──────── ENTRIES PROVIDED
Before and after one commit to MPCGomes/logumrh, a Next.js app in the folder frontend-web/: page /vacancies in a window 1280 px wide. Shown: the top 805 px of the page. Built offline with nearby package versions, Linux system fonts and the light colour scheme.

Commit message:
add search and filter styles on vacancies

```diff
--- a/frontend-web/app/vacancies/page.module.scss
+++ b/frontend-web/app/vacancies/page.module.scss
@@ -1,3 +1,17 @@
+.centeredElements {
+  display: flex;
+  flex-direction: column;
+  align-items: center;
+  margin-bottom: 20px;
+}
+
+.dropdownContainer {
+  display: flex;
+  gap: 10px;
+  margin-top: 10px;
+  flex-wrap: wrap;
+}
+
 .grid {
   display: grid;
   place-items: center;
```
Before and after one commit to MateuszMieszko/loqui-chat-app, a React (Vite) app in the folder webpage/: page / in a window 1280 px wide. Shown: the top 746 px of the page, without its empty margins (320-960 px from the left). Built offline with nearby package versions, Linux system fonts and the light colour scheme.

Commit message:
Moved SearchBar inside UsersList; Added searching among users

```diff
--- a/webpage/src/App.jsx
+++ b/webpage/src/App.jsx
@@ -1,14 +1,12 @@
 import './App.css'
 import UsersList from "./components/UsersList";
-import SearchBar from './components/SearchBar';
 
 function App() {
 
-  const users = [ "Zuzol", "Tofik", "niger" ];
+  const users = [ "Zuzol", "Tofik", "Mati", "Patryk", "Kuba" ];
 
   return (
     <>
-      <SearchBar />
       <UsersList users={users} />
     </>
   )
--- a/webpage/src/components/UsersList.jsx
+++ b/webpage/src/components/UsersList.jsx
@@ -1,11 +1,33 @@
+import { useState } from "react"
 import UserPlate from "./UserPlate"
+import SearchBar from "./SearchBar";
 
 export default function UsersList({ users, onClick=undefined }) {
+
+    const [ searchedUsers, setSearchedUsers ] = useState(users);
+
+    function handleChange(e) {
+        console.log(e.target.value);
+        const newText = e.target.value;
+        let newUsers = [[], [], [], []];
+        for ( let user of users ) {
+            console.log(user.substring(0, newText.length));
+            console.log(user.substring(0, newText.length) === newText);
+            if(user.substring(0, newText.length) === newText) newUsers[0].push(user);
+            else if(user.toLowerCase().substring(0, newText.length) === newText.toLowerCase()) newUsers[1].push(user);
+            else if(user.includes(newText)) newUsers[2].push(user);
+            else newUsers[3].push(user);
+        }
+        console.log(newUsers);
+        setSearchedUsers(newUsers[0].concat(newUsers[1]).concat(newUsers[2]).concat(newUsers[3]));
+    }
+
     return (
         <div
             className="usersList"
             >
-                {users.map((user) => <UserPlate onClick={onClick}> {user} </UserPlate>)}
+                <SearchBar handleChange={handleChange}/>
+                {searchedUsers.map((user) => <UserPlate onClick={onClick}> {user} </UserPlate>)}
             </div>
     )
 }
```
────────────────
──────── ENTRIES PROVIDED
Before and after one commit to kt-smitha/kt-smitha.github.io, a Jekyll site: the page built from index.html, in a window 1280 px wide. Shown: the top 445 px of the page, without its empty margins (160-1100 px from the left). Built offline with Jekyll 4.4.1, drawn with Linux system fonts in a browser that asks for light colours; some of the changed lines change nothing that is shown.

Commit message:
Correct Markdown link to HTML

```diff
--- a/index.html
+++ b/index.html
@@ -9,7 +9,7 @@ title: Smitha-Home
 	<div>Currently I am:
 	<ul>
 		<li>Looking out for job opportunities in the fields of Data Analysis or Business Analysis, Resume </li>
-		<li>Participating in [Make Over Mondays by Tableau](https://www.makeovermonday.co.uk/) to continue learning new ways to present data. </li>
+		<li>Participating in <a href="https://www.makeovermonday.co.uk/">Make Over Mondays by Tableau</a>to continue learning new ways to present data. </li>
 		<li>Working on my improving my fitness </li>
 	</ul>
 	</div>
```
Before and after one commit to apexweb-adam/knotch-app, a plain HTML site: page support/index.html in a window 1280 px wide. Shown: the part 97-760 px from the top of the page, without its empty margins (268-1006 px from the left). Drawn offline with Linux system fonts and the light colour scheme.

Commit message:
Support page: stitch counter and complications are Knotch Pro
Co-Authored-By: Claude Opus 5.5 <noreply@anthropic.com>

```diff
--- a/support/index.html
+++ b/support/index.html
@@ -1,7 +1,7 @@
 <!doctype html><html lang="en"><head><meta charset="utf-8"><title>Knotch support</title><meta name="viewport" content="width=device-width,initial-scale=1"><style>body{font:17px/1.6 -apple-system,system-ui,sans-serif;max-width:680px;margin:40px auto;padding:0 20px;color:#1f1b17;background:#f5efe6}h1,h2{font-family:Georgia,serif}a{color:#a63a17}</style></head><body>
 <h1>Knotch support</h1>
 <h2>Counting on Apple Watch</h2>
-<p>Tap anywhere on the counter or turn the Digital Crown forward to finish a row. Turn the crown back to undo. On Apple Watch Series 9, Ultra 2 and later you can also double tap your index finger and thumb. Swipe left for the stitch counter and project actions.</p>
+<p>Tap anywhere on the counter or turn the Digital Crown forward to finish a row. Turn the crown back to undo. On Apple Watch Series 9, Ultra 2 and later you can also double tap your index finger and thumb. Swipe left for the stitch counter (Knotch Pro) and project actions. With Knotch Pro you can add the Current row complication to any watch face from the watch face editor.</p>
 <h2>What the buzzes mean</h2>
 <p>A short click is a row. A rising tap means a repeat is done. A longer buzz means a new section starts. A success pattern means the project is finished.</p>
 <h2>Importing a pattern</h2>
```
────────────────
PROBLEM TO SOLVE:
Pull out all lines containing the word "SearchBar" from the entries above.

ANSWER FOR THIS EXERCISE:
Moved SearchBar inside UsersList; Added searching among users
-import SearchBar from './components/SearchBar';
-      <SearchBar />
+import SearchBar from "./SearchBar";
+                <SearchBar handleChange={handleChange}/>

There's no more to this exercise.